RECORDS PROVIDED Start Marker

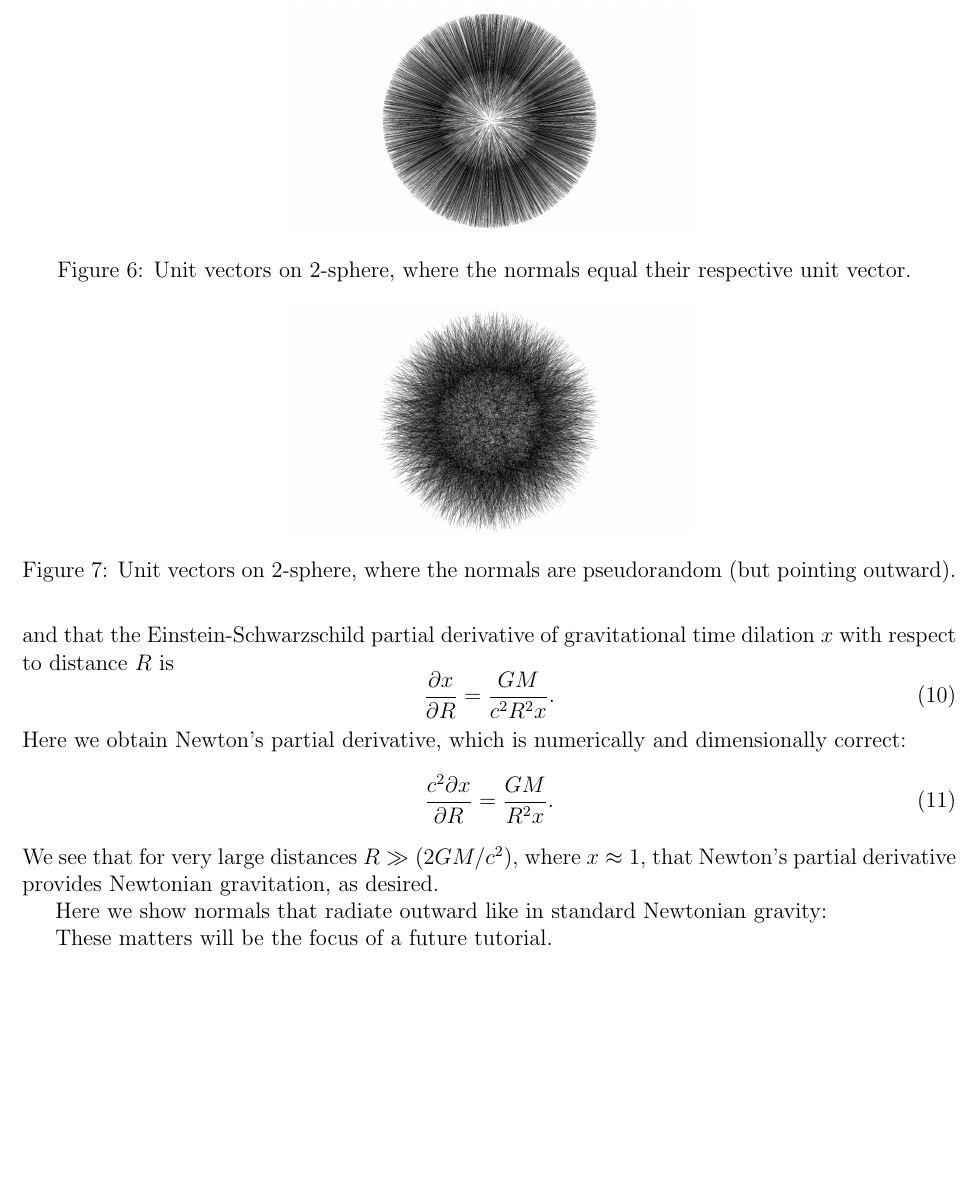
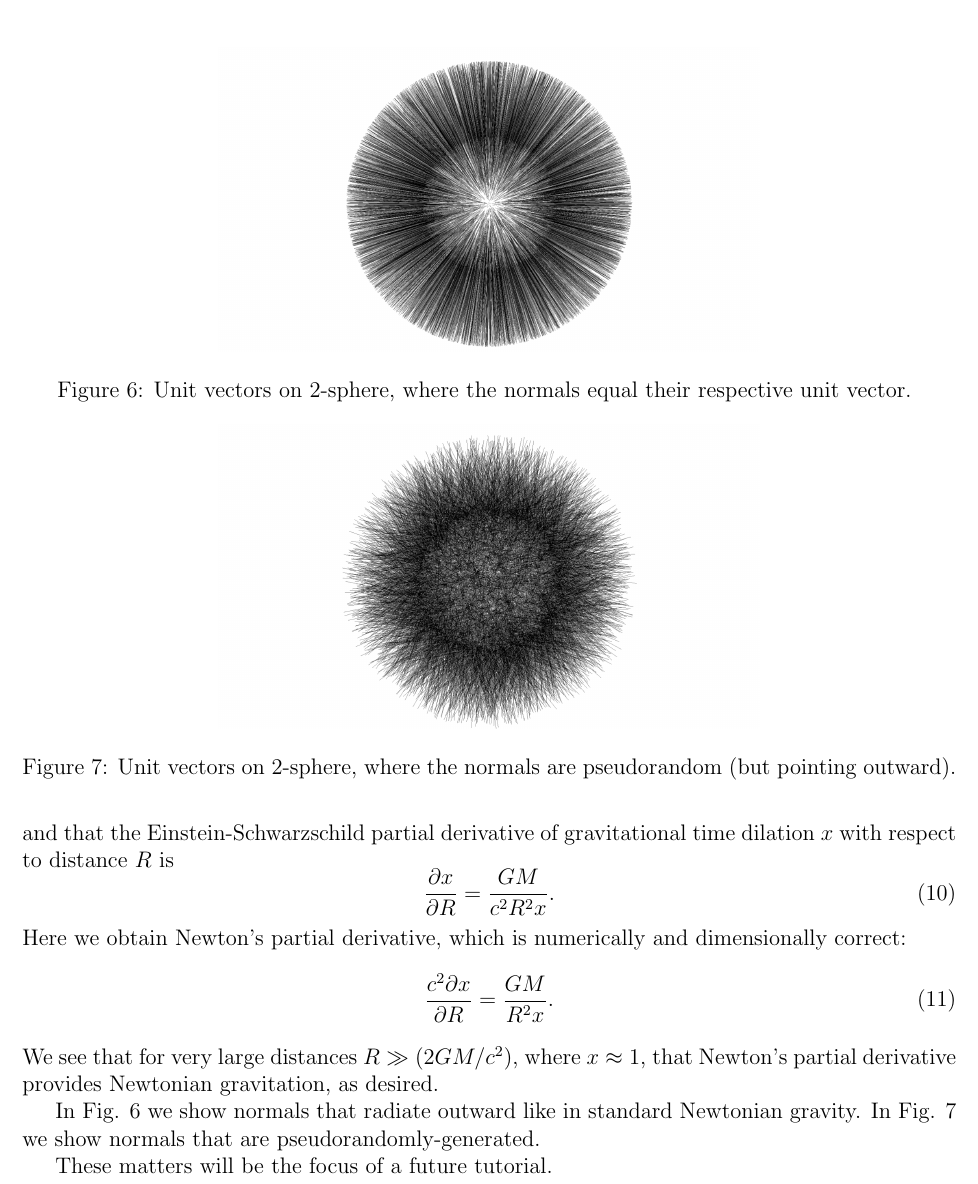
Before and after one commit to sjhalayka/papers, a LaTeX paper (newtonian gravitation/bezier_escape.tex): part of page 13 of 13 before the commit and part of page 13 of 14 after it, cut so that both start at the same text, the shorter picture padded with empty space. Compiled offline with pdfLaTeX.

Commit message:
Add files via upload

```diff
--- a/newtonian gravitation/bezier_escape.tex
+++ b/newtonian gravitation/bezier_escape.tex
@@ -649,17 +649,18 @@ Here we obtain Newton's partial derivative, which is numerically and dimensional
 \end{equation}
 We see that for very large distances $R \gg (2GM/c^2)$, where $x \approx 1$, that Newton's partial derivative provides Newtonian gravitation, as desired.
 
-Here we show normals that radiate outward like in standard Newtonian gravity:
+In Fig. 6 we show normals that radiate outward like in standard Newtonian gravity.
+In Fig. 7 we show normals that are pseudorandomly-generated.
 \begin{figure}
 \centering
-  \includegraphics[width = 3 in]{normals.png}
+  \includegraphics[width = 4 in]{normals.png}
   \caption{
 Unit vectors on 2-sphere, where the normals equal their respective unit vector.
 }
 \end{figure}
 \begin{figure}
 \centering
-  \includegraphics[width = 3 in]{rand_normals.png}
+  \includegraphics[width = 4 in]{rand_normals.png}
   \caption{
 Unit vectors on 2-sphere, where the normals are pseudorandom (but pointing outward).
 }
@@ -673,7 +674,7 @@ These matters will be the focus of a future tutorial.
 
 
 
-%\pagebreak
+\pagebreak
 
 
 
```
Also changed, not shown: newtonian gravitation/bezier_escape.pdf.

RECORDS PROVIDED End Marker

WHAT TO PRODUCE:
The records above must be printed exactly, but the pictures they hold should be omitted.

RESPONSE TO THIS TASK:
Before and after one commit to sjhalayka/papers, a LaTeX paper (newtonian gravitation/bezier_escape.tex): part of page 13 of 13 before the commit and part of page 13 of 14 after it, cut so that both start at the same text, the shorter picture padded with empty space. Compiled offline with pdfLaTeX.

Commit message:
Add files via upload

```diff
--- a/newtonian gravitation/bezier_escape.tex
+++ b/newtonian gravitation/bezier_escape.tex
@@ -649,17 +649,18 @@ Here we obtain Newton's partial derivative, which is numerically and dimensional
 \end{equation}
 We see that for very large distances $R \gg (2GM/c^2)$, where $x \approx 1$, that Newton's partial derivative provides Newtonian gravitation, as desired.
 
-Here we show normals that radiate outward like in standard Newtonian gravity:
+In Fig. 6 we show normals that radiate outward like in standard Newtonian gravity.
+In Fig. 7 we show normals that are pseudorandomly-generated.
 \begin{figure}
 \centering
-  \includegraphics[width = 3 in]{normals.png}
+  \includegraphics[width = 4 in]{normals.png}
   \caption{
 Unit vectors on 2-sphere, where the normals equal their respective unit vector.
 }
 \end{figure}
 \begin{figure}
 \centering
-  \includegraphics[width = 3 in]{rand_normals.png}
+  \includegraphics[width = 4 in]{rand_normals.png}
   \caption{
 Unit vectors on 2-sphere, where the normals are pseudorandom (but pointing outward).
 }
@@ -673,7 +674,7 @@ These matters will be the focus of a future tutorial.
 
 
 
-%\pagebreak
+\pagebreak
 
 
 
```
Also changed, not shown: newtonian gravitation/bezier_escape.pdf.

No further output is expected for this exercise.